The file you can't read on Windows

I stumbled on this bug with my NES emulator where the ROMs won't open under Windows but had worked without a hitch on Linux and macOS.
I use Linux as my primary OS thus I had only been testing it on Linux and occasionally had a friend try it on macOS. So it wasn't until quite late into the development that I found that the emulator can't open any ROM files on Windows.
This bug had me really perpexled, for why the emulator breaks only under Windows.
My immediate reaction was of course to suspect Microsoft, as the old saying goes “Whenever anything goes wrong, always blame Microsoft.”
Without much adieu, below is the relavant part of the code, here the ROM is opened and we try to read the iNES header.
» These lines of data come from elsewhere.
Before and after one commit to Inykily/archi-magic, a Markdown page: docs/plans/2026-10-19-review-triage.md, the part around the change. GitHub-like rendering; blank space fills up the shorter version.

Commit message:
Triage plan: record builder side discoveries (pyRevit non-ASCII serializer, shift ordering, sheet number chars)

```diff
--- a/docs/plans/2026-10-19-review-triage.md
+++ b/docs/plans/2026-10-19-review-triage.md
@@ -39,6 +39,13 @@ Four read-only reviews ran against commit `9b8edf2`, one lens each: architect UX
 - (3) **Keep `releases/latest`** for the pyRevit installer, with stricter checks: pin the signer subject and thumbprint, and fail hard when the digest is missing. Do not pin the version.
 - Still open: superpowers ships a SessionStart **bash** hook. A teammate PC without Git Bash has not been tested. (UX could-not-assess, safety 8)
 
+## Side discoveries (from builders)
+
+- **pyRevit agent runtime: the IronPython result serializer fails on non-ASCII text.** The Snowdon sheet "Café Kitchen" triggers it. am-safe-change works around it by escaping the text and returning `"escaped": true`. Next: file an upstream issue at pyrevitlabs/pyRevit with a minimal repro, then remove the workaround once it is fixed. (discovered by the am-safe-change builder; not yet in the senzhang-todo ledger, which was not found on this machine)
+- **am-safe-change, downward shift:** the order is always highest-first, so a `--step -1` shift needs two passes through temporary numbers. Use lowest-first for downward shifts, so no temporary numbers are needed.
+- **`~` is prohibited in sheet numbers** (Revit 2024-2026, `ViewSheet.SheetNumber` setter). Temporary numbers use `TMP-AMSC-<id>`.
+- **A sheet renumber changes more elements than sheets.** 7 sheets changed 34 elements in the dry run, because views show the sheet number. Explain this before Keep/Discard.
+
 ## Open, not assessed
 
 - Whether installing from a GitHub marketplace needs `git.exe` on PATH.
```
bool Cartridge::loadFromFile(std::string path)
{
    std::ifstream romFile (path);
    ...
    std::vector header(0x10);
    if (!romFile.read(reinterpret_cast(&header[0]), 0x10))
    {
        LOG(Error) << "Reading iNES header failed." << std::endl;
        return false;
    }
    ...
}
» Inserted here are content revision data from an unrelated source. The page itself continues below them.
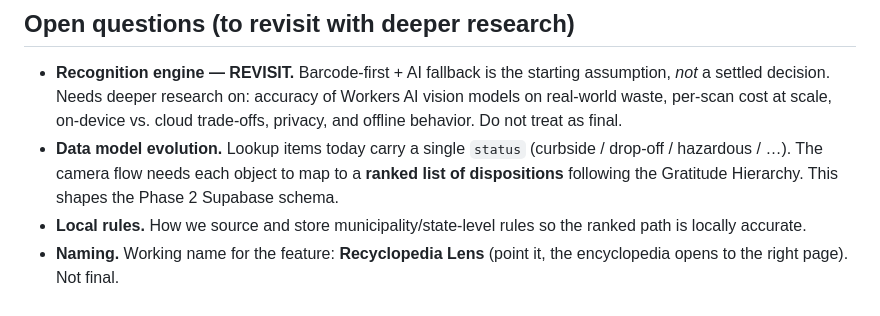
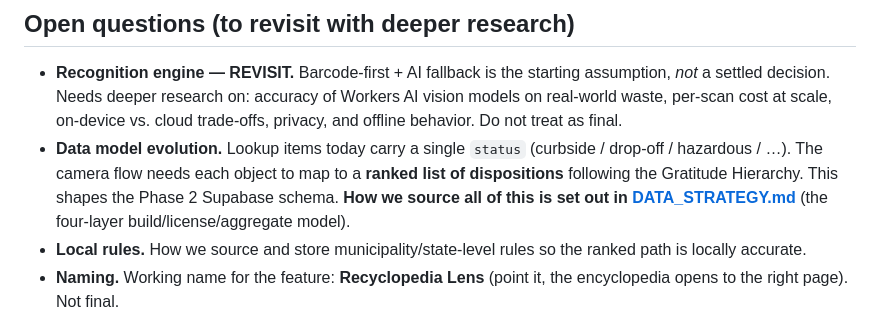
Before and after one commit to wmestrinho/recyclopedia, a Markdown page: VISION.md, the part around the change. Drawn GitHub-style.

```diff
--- a/VISION.md
+++ b/VISION.md
@@ -112,7 +112,8 @@ camera north star:
 - **Data model evolution.** Lookup items today carry a single `status`
   (curbside / drop-off / hazardous / …). The camera flow needs each object to map
   to a **ranked list of dispositions** following the Gratitude Hierarchy. This
-  shapes the Phase 2 Supabase schema.
+  shapes the Phase 2 Supabase schema. **How we source all of this is set out in
+  [DATA_STRATEGY.md](DATA_STRATEGY.md)** (the four-layer build/license/aggregate model).
 - **Local rules.** How we source and store municipality/state-level rules so the
   ranked path is locally accurate.
 - **Naming.** Working name for the feature: **Recyclopedia Lens** (point it, the
```
Also changed, not shown: DATA_STRATEGY.md (added, +91 -0 lines), HANDOFF.md (+4 -0 lines).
No matter what ROM you tried, the above function always failed and returned at the highlighted block.
However, if you try to open any other binary file (which is not an NES ROM) with the template I used above, it would work fine, thus I realized the key has to be the iNES file format itself.
So I looked up at the hexdump
$ xxd nestest.nes | head
00000000: 4e45 531a 0101 0000 0000 0000 0000 0000  NES.............
00000010: 4cf5 c560 78d8 a2ff 9aad 0220 10fb ad02  L..`x...... ....
00000020: 2010 fba9 008d 0020 8d01 208d 0520 8d05   ...... .. .. ..
00000030: 20ad 0220 a220 8e06 20a2 008e 0620 a200   .. . .. .... ..
00000040: a00f a900 8d07 20ca d0fa 88d0 f7a9 3f8d  ...... .......?.
...
Do you spot something ?

So after some futile attempts, I tried a hunch and much to the bewilderment of me and the friend who was helping me debug this on Windows, it worked!.
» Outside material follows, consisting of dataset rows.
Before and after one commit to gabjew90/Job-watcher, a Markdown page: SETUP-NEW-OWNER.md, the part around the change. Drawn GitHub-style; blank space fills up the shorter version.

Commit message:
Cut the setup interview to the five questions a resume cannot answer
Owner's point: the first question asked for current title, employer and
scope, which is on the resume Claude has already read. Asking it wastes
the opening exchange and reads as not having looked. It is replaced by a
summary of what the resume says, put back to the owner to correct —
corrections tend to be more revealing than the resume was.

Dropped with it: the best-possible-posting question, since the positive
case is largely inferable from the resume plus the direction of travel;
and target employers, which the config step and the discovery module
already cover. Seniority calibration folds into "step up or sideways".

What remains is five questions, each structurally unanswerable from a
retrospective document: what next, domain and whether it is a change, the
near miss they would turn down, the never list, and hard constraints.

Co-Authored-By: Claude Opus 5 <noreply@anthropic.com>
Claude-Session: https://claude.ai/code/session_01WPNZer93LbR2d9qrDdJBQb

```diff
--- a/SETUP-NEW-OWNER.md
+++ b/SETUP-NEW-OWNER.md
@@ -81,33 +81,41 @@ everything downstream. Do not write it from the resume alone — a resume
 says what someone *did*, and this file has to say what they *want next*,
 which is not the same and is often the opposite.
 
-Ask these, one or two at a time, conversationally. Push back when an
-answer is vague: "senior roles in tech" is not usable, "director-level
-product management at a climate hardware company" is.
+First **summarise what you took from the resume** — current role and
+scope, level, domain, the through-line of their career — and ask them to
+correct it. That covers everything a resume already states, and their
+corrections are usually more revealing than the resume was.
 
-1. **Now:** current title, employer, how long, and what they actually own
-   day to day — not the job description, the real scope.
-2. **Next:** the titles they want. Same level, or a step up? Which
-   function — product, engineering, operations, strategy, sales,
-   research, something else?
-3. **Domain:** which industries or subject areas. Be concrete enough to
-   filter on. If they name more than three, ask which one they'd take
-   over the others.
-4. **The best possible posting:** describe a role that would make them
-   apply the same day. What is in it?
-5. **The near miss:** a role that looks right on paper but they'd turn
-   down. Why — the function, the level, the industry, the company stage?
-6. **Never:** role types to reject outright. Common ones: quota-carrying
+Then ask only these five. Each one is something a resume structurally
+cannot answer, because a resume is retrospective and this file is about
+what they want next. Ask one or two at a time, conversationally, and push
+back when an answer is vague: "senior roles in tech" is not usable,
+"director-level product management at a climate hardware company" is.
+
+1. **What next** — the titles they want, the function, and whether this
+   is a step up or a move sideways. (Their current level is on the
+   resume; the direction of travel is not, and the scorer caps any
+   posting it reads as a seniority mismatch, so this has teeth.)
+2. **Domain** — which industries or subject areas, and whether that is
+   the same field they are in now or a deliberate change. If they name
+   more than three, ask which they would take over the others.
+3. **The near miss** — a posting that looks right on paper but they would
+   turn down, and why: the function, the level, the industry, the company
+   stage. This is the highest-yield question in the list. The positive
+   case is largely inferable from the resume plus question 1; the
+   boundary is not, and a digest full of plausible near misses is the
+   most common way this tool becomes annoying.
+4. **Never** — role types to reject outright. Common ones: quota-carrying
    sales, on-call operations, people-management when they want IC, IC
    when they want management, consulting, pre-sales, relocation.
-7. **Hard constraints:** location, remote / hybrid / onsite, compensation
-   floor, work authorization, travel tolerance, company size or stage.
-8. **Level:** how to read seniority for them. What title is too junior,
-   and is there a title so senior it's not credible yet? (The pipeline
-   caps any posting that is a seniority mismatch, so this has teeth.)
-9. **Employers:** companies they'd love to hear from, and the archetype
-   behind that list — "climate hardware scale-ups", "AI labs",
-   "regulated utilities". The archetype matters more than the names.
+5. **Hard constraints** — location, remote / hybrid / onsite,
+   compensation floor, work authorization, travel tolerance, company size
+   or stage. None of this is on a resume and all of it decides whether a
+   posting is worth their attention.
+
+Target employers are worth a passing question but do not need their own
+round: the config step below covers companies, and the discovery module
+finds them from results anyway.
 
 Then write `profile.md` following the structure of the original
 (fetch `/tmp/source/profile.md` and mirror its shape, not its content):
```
The patch:
std::ifstream romFile (path, std::ios_base::binary | std::ios_base::in);
Yup, that's all it was, all I lacked was the binary flag.
But, this didn't explain why this only happened with Windows nor why I had never encountered this issue while working on other binary files before.
So I took to the tubes and after some searching found something interesting on cppreference, quoting the important parts:
     “ ..on Windows OS, the character '\0x1A' terminates input. ”
     “ POSIX implementations do not distinguish between text and binary streams (there is no special mapping for \n or any other characters) ”

Let me emphasize the byte.
00000000: 4e45 531a 0101 0000 0000 0000 0000 0000  NES.............
The issue was with one byte of the magic number for the iNES file format, which Windows considered special.

Moral of the story: Those pesky flags and conventions are there for a reason.